06/04/2012 01:36 pm ET Updated Aug 04, 2012

Faith, Hope and Reason

Lightning. Cancer. Heart attack. A drunk driver crossing into your lane. The apparent randomness of this type of event can be horrifying. It's human nature to crave order, answers, explanations, meaning, and purpose for otherwise unanswerable questions. Some people are driven to seek answers; others find their comfort in blissful ignorance. This difference is sometimes termed knowing vs. believing.

So, how is it that we settle our doubts? There are only a few ways by which we come to know and believe, and these were elegantly described in the late 19th century by philosopher C.S. Peirce. He described the four ways that we 'relieve the irritation of doubt' to be via logic ("it is agreeable to reason"), authority ("it was told to me by someone I do not doubt"), tenacity ("I believe it to be so"), and science ("it has been shown to be true"). It is not necessary to make a huge conceptual leap to realize that believing and knowing are significantly different, and the difference is important. As a scientist, I find myself fascinated by the natural world. The laws of nature continually amaze me, and I am in profound awe of how they always work. Sure, I have no way of knowing why those laws exist. The religious amongst us would explain things by pointing to one or more omnipotent gods, but religion is entirely unnecessary.

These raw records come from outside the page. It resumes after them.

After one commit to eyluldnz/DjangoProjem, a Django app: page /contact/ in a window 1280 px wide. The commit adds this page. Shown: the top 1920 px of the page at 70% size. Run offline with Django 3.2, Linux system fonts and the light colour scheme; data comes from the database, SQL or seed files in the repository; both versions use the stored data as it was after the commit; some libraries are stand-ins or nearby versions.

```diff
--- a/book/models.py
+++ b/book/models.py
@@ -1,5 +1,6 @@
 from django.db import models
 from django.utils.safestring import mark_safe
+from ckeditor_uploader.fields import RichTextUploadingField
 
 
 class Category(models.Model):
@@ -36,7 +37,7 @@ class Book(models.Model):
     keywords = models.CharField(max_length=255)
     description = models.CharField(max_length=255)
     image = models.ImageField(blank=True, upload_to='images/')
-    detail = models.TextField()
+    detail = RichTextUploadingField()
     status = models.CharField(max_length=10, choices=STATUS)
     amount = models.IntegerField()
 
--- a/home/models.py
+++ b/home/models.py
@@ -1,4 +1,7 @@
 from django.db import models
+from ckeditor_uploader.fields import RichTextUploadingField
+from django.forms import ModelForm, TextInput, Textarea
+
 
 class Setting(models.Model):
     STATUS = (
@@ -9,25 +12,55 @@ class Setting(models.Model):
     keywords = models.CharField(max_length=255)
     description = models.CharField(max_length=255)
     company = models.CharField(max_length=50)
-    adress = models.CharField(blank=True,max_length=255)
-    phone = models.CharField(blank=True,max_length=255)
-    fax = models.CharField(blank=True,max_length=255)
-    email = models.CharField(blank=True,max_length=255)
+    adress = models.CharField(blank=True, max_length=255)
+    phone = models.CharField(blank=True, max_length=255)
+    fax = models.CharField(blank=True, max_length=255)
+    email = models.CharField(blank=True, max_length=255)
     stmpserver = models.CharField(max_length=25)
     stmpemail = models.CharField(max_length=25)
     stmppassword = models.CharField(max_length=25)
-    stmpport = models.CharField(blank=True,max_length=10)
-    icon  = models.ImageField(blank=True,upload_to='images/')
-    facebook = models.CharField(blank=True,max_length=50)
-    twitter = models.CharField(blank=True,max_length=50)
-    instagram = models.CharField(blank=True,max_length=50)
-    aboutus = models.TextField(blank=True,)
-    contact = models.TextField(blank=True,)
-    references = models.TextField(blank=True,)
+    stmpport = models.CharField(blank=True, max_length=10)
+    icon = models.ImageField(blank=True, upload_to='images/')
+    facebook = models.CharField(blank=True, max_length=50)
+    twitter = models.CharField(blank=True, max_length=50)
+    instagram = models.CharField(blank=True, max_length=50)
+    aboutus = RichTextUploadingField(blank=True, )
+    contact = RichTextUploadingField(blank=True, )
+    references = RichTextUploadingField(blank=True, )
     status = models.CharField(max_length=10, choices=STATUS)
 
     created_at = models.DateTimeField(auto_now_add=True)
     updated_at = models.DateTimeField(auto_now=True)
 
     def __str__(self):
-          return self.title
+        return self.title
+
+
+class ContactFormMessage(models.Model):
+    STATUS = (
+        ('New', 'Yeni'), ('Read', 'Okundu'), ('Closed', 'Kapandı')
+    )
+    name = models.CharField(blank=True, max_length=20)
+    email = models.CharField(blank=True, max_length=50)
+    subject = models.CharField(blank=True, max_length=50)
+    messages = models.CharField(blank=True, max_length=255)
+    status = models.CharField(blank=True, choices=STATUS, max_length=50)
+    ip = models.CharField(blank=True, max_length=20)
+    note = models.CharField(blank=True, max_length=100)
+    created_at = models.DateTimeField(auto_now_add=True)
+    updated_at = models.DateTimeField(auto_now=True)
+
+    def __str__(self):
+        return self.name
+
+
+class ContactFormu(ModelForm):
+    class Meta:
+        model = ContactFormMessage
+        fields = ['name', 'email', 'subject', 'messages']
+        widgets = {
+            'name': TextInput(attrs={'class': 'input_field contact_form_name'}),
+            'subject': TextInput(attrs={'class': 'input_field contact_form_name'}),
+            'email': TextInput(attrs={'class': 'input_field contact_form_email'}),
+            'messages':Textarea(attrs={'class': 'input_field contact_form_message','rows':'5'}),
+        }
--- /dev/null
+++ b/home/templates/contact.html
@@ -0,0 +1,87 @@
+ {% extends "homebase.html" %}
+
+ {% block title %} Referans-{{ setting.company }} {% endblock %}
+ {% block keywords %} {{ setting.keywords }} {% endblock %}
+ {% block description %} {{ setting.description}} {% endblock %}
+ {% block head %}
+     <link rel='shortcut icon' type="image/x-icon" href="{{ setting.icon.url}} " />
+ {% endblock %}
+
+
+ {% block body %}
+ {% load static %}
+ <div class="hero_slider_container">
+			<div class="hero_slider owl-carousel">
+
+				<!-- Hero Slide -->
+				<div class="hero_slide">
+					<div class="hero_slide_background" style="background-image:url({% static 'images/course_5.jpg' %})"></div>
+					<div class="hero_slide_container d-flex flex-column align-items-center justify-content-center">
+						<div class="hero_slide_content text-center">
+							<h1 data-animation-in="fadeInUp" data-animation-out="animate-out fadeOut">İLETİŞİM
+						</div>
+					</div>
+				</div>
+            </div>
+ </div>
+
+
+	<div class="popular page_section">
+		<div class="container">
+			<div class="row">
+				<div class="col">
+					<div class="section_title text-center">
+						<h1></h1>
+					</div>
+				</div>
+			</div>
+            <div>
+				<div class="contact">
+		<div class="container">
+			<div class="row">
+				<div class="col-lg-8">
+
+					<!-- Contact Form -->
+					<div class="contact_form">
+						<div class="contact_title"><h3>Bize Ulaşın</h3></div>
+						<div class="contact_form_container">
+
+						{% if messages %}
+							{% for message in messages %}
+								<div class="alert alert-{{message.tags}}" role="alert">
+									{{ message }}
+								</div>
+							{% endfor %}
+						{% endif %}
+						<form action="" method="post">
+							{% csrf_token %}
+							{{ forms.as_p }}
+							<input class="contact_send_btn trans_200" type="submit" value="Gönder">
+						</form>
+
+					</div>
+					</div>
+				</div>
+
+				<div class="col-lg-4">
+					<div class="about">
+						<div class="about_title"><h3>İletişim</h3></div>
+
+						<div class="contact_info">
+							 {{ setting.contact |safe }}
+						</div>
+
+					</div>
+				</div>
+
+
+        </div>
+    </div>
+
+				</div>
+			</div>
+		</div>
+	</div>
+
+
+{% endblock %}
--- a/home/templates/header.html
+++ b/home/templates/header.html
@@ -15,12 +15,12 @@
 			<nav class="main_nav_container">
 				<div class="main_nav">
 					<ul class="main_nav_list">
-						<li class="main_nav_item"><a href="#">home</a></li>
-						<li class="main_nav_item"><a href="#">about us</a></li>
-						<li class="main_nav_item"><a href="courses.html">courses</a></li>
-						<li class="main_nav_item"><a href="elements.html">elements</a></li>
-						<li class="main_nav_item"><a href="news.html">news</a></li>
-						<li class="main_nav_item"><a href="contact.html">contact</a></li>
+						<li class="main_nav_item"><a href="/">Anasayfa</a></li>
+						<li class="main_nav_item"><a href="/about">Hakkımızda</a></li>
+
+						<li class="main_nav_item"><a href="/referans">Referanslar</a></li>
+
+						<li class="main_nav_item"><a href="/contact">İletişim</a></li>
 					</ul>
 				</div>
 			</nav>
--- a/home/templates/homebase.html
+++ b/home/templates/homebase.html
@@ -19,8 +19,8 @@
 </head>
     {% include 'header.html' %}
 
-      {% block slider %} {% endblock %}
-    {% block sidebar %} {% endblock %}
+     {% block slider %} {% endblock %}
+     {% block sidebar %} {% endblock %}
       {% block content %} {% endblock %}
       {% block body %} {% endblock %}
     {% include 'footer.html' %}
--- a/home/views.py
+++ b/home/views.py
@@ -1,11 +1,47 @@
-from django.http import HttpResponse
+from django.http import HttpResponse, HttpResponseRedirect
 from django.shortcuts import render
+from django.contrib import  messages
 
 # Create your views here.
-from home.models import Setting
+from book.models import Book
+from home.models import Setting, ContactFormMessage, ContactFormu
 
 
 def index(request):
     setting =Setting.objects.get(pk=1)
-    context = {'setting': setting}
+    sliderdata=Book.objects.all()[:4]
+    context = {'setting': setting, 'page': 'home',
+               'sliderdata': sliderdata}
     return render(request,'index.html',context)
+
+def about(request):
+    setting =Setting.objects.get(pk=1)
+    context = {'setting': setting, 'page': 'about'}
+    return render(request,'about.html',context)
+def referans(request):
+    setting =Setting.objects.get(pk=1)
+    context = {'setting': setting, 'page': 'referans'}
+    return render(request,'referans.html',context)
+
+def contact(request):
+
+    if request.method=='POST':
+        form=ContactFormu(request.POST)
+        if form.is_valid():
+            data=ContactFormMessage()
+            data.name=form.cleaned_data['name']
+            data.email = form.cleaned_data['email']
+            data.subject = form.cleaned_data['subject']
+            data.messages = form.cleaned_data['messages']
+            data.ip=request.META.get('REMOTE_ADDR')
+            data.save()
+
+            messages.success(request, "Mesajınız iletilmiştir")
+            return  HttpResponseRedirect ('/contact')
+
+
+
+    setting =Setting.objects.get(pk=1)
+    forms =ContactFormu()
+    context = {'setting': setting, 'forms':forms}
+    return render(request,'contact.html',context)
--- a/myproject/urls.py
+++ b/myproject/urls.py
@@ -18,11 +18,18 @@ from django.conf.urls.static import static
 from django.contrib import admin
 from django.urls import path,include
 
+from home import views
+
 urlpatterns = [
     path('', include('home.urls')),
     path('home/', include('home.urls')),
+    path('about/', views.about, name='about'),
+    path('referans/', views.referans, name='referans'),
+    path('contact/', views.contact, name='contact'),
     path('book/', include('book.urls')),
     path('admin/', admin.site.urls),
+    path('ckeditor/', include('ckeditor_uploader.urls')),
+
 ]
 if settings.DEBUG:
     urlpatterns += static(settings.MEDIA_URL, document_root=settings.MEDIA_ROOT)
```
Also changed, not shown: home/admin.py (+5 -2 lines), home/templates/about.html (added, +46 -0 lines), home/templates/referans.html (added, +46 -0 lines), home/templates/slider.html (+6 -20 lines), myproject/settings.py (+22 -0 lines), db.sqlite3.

Why the laws of nature came to exist is an unknowable, but on the other hand how the laws of nature function is not only knowable but also important to know.

My religious friends tell me I'm wrong, and often offer evidence or proof that god(s) exist. I mean no offense to the religious -- but they are simply wrongheaded and missing the point. That god(s) exist is an element of faith -- and faith by definition is belief that things are true independent of proof. As soon as one tries to seek proof for such an item, it demeans it and renders it trite. Consider one of the things you believe are true -- a parent's love for a child, for example. Is it necessary for the child to "test" that love or have the parent to "prove" their love? Requiring proof not only demeans the love, but would necessitate that the quantity of love is limited to that amount that can be proven. Thus, if the same reasoning is applied to proving the existence of god(s), then we would inevitable beg the question as god is usually defined as limitless and omnipotent (not to mention omniscient and benevolent).

Why do I get so caught up in knowledge and belief? Simply, because there are vast amounts of pseudo-factual mumbo-jumbo-snake-oil-paramedical-feel-good junk being promulgated as "science". Consider, for example, parents who believe that autism is caused by vaccines. Despite the fact that numerous studies have dismissed any link, some parents are deciding to forgo vaccines and thereby render their children vulnerable to entirely preventable and highly dangerous illnesses. Those parents are quick to point out that autism arises in young children often shortly after being vaccinated, and believe that this correlation of timing is actually evidence of causation. They collapse uncertainty into certainty, ignoring two key facts: nearly every case of autism emerges at about that age, and the incidence of autism is identical in vaccinated and non-vaccinated children. The scientific method requires that a hypothesis be testable, and that once the hypothesis has been disproved it must be discarded. Applied to the hypothesis that "autism is caused by vaccinations", that vaccinated and non-vaccinated children develop the disease at the same rate is enough to disprove it. For some, the belief that autism is caused by vaccines is preferable to the disease being caused by factors they may not be able to explain or control. Their doubt is relieved, and that is soothing, regardless of the implausibility of the explanation. 'Anecdote trumps data' is the lament often uttered by those who try to use rational arguments with those who have made a non-rational decision.

A similar disregard for reason is displayed by those people who believe that climate change is a hoax. The vast quantities of observable data are ignored, even though much of it is obvious even to the non-scientist (for example, shrinking glaciers, ponds that no longer freeze over in winter, numerous heat waves and record high temperatures, 'drunken trees', melting permafrost, etc.). For them, climate change is a hoax perpetuated by scientists trying to get grant money. There is a profound irony in this 'greed and cupidity' explanation in that the groups actively fighting any sort of response to climate change are those that make billions upon billions of dollars from maintaining our addiction to fossil fuels.

In both cases the viewers are blind to the obvious facts, and blame the scientific consensus on a conspiracy. Just as patriotism is the last refuge of scoundrels, conspiracy theories may be the last resort for the uninformed mind. In fairness, perhaps both of the present examples may be better explained by bias. And, the only sure cure for bias is access to truth, ability to reason, and a willingness to change one's mind.